For the data below, report how many lines include the word "height", and write nothing else.

===============

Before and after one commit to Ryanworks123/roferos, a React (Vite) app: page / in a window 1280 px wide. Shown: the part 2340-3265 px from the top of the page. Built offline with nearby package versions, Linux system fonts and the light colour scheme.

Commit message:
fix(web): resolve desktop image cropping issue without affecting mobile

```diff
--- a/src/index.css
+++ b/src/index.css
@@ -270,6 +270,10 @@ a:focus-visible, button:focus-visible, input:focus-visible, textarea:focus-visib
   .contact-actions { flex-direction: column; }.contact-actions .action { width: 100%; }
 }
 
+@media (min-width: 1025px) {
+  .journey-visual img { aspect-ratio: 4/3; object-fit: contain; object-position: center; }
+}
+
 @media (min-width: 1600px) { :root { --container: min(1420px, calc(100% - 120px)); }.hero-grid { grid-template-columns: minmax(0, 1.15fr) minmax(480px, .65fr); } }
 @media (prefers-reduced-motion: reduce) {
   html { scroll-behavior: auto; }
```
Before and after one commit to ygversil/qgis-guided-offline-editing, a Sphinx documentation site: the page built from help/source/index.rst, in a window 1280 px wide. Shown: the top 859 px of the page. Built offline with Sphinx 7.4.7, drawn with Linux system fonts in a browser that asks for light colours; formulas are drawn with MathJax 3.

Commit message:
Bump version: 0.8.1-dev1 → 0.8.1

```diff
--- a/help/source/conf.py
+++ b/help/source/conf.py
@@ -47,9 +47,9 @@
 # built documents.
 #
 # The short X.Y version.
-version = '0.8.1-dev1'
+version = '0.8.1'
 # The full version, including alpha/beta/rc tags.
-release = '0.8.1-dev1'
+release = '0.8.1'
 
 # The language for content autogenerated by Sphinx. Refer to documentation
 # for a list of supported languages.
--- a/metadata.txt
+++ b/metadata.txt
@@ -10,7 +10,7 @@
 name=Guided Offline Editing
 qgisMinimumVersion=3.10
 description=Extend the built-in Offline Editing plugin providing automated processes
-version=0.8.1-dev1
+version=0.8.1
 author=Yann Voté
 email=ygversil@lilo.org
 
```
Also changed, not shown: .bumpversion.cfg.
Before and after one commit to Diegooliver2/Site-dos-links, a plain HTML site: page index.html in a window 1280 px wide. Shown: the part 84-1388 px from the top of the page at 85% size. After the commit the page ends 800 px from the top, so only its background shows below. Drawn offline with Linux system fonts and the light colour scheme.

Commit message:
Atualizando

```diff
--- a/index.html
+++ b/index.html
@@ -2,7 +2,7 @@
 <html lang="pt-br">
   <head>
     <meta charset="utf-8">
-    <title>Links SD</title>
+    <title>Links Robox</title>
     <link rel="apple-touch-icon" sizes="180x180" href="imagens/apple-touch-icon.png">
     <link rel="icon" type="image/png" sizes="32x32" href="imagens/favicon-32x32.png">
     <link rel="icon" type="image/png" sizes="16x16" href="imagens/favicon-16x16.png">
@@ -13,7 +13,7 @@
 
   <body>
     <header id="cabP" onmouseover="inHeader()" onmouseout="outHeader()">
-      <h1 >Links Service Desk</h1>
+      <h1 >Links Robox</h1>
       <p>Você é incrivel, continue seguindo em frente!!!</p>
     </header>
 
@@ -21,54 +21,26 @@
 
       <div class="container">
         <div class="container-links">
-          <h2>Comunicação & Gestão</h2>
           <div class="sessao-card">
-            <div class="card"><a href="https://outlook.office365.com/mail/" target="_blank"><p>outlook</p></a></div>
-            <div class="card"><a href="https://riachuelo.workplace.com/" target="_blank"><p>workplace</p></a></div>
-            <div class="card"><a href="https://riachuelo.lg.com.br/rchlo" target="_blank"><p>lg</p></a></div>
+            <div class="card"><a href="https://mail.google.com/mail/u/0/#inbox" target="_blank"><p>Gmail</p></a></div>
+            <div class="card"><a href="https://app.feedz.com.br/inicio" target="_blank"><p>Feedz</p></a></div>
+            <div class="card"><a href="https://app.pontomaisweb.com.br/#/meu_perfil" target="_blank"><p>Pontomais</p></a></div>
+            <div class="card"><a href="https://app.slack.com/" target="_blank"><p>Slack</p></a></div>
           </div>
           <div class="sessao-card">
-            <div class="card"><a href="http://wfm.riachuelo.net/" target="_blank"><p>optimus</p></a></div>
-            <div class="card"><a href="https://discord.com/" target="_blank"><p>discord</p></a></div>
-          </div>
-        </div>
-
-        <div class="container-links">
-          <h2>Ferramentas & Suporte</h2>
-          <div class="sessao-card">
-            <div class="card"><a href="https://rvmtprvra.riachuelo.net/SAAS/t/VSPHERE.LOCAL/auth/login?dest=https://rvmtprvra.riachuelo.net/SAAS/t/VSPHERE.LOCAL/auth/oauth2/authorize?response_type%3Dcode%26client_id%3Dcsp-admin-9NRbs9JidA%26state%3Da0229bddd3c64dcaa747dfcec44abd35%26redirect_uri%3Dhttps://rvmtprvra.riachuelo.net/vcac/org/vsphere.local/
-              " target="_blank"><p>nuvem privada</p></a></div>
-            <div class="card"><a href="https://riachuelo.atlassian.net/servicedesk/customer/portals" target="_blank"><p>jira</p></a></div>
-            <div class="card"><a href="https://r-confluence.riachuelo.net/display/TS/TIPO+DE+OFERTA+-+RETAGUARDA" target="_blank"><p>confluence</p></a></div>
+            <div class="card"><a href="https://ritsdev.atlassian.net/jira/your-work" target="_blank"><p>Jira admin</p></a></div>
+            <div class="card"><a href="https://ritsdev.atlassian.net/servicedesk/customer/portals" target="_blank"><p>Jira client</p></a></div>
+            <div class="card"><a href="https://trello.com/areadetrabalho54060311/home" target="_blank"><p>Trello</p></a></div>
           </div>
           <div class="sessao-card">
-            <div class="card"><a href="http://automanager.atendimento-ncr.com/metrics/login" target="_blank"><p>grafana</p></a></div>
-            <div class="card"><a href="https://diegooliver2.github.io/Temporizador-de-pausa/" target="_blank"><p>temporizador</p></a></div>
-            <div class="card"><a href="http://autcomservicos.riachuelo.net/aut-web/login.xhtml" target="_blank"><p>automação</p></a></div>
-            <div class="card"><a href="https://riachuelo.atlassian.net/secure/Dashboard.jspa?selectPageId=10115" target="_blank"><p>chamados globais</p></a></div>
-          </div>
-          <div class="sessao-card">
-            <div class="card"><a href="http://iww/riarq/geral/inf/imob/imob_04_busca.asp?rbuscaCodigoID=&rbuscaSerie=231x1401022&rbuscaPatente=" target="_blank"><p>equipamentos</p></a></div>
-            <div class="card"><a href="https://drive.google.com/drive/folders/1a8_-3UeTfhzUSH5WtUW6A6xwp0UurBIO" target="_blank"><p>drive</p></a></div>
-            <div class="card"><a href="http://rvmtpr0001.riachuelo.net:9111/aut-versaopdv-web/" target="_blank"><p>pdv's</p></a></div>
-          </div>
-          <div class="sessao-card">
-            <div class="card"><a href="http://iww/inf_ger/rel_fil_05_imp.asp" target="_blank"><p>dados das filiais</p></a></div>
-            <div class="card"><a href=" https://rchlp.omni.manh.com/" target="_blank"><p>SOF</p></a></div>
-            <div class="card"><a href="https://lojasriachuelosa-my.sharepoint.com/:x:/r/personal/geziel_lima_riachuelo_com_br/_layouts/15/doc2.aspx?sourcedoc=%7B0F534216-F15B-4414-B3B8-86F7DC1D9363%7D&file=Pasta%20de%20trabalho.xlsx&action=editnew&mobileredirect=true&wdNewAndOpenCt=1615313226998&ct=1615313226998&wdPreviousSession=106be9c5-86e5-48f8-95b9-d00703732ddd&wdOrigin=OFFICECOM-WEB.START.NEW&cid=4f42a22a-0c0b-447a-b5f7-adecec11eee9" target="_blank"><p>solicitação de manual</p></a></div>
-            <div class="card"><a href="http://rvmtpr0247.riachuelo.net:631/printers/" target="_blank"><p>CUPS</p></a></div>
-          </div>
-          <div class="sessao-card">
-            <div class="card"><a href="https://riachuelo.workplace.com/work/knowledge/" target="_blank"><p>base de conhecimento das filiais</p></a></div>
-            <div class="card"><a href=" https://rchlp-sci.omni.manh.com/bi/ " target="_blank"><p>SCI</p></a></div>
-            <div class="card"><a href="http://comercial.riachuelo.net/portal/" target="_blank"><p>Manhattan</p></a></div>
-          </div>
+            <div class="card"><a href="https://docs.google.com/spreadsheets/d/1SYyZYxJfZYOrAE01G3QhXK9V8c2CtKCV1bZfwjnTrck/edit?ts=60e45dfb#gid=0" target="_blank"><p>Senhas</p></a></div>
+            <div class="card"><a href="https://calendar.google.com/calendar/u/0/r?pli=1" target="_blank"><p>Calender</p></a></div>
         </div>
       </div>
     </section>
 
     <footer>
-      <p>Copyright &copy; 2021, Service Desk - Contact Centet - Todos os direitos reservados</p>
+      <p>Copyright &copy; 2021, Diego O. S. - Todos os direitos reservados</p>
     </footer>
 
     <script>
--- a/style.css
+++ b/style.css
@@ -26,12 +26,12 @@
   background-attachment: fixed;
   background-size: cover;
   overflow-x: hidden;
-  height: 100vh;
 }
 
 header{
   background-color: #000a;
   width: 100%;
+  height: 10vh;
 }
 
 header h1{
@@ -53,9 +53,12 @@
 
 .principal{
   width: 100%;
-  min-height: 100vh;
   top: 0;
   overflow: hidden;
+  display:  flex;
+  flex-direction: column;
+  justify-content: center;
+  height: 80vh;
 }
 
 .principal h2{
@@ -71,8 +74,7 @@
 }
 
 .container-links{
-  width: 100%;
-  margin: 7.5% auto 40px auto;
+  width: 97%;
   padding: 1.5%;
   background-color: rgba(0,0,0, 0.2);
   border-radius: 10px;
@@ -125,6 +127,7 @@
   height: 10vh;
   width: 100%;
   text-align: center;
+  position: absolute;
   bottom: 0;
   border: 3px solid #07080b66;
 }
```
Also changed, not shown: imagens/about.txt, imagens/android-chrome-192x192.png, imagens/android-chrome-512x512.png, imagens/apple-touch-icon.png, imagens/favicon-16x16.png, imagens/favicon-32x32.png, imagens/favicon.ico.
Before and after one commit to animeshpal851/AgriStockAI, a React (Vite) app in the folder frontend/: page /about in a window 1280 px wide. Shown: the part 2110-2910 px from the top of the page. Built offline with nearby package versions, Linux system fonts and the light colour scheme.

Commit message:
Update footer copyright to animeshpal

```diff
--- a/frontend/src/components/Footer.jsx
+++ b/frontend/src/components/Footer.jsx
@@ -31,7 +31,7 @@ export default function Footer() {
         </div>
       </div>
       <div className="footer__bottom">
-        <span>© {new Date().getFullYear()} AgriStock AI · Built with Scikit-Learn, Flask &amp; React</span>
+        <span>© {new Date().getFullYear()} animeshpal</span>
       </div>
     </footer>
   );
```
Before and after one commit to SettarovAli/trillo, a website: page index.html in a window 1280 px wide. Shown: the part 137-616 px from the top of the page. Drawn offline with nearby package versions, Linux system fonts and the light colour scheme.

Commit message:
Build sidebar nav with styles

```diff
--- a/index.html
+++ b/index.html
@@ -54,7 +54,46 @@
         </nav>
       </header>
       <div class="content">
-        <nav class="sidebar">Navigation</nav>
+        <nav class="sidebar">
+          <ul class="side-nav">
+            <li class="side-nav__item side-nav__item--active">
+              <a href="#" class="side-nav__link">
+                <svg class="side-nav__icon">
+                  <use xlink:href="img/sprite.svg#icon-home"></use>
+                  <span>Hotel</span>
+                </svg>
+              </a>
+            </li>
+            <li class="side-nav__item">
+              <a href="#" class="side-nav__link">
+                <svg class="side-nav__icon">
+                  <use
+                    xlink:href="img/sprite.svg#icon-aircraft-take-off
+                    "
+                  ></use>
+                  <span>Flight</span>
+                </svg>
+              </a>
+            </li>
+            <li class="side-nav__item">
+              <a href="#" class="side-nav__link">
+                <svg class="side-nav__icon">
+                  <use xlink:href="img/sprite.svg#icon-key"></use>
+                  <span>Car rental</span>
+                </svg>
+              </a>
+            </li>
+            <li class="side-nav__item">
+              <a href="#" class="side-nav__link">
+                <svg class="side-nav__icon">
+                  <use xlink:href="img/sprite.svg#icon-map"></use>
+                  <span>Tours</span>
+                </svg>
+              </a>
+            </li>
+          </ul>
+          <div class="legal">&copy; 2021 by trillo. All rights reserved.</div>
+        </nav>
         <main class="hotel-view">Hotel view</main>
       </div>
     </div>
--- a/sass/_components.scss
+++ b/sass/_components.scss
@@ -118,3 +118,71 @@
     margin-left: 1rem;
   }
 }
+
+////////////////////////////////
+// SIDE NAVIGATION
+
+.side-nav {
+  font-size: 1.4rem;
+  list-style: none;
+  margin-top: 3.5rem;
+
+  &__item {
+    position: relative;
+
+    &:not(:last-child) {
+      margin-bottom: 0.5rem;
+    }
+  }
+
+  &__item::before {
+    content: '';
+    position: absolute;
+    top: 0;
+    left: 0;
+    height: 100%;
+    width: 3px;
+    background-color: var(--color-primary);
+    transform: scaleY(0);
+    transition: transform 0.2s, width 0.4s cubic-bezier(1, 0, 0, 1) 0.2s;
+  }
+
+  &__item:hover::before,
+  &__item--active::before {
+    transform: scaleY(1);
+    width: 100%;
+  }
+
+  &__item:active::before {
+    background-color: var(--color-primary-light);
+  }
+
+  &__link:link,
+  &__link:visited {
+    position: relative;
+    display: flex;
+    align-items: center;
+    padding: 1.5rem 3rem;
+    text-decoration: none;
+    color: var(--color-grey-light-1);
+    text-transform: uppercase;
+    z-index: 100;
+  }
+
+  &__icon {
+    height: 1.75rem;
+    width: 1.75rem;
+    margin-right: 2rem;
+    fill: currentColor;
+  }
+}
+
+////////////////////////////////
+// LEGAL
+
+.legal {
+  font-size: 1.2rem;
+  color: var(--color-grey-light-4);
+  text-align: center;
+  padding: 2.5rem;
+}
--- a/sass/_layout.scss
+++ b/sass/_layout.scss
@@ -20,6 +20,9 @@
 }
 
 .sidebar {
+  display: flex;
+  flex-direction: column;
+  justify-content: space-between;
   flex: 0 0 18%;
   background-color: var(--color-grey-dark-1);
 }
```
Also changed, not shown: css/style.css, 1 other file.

===============

Answer box ->
7